Science policy in Latvia is developed in accordance with the Latvian Research and Innovation Strategy for Smart Specialisation (RIS3).
The aim of national science policy is to strengthen Latvia’s research and innovation capacity in priority directions and RIS3 areas, transforming productive structures towards more resource-efficient activities that create higher added value. This goal is approached by increasing investments and lessening institutional barriers. The research and innovation system is being developed which encourages the regeneration of human capital and infrastructure, creating new scientific knowledge and boosting technological progress.
We develop our scientific potential on the basis of the existing scientific traditions, particularly in organic chemistry, medical chemistry, genetic engineering, physics, materials science and information technologies. The highest number of inventions, which are patented both nationwide and abroad, are made in the branch of medical chemistry.

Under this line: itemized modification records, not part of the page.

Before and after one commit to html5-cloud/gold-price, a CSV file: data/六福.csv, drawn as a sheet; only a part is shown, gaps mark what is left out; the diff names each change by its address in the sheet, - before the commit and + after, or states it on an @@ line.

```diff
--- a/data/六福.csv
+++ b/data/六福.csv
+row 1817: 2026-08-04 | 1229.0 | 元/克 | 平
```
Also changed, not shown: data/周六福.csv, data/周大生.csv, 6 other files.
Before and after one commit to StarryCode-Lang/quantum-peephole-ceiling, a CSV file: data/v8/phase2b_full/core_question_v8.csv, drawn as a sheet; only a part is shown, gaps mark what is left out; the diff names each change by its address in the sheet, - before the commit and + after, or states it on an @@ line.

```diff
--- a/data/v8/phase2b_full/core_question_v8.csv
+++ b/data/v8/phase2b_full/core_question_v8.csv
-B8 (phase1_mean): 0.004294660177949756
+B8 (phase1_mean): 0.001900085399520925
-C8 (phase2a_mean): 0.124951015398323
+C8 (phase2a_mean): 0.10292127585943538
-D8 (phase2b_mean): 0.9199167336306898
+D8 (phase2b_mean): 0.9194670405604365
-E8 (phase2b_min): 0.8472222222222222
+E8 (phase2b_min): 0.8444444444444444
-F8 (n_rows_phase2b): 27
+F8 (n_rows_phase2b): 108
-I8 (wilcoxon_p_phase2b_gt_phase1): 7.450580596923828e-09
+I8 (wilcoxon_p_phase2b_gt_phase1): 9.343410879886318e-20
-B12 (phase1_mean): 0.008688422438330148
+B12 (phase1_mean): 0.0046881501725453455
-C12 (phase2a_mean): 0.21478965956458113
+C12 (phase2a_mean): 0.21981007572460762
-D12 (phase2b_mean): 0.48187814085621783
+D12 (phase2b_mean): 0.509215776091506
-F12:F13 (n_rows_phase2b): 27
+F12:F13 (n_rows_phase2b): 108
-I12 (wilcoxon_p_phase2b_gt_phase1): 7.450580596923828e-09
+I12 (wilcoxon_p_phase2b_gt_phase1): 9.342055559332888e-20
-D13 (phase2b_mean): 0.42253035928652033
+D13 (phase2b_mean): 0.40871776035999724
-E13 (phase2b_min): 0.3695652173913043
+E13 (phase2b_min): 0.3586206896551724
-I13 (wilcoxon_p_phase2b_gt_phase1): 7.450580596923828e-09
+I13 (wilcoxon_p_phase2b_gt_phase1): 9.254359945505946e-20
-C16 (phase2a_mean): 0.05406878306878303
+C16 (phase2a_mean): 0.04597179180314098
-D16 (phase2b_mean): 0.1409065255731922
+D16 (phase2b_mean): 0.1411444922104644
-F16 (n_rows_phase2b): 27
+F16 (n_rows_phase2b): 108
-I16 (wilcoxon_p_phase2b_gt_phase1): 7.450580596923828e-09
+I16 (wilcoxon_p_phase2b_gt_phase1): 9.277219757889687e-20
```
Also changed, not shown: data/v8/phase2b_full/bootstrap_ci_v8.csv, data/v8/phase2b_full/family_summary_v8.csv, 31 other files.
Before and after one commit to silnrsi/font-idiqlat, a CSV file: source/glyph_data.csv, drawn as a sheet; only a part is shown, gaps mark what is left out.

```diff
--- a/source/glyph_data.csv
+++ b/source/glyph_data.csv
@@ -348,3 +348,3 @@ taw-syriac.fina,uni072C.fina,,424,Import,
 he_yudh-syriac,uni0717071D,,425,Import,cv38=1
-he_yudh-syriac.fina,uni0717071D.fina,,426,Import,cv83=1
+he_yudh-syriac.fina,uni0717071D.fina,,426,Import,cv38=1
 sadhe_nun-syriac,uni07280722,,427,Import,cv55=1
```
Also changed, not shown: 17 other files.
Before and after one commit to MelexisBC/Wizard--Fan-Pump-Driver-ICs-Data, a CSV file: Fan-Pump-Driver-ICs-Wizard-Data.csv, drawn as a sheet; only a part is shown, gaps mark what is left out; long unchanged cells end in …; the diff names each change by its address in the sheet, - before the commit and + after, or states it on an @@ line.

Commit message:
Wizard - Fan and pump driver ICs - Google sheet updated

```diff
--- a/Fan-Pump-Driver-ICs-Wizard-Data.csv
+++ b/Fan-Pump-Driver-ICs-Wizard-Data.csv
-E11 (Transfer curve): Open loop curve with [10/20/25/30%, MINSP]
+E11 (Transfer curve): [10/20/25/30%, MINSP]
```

Smart specialization strategy (RIS3)
RIS3 as national research and innovation strategy has been established to articulate and promote the transformation of the Latvia’s economic structure to make it more competitive, strategically prioritising efforts in the most promising areas of research and economic sectors. The strategy also facilitates the creation of policy instruments which release the innovation potential thus promoting knowledge-intensive socioeconomic development.
In Latvia, 5 Smart Specialization areas and one horizontal area – Social Sciences and Humanities have been defined taking into account the potential directions of economic transformation and economic development priorities.
In 2014, Latvia joined the EC RIS3 Platform to develop competence in implementing RIS3 and to facilitate research and innovation cooperation with other EU regions.
Priority directions in science
The national Priority directions in science are revised every four years with the aim of focusing scientific activities towards strategically significant areas for the sustainability and development of Latvia. These Priority directions are also accompanied by financing from the state budget. They are implemented via two research programs: the Fundamental and Applied Research Program and the National Research Program.
The Ministry of Education and Science commissioned a report where sectoral stakeholders (relevant ministries, professional associations, non-governmental organizations and enterprise actors) were surveyed about the most important challenges for society and the future requirements for Latvia’s knowledge base and sectoral human capital development. These recommendations were then integrated into the Priority directions in science for 2018 – 2021.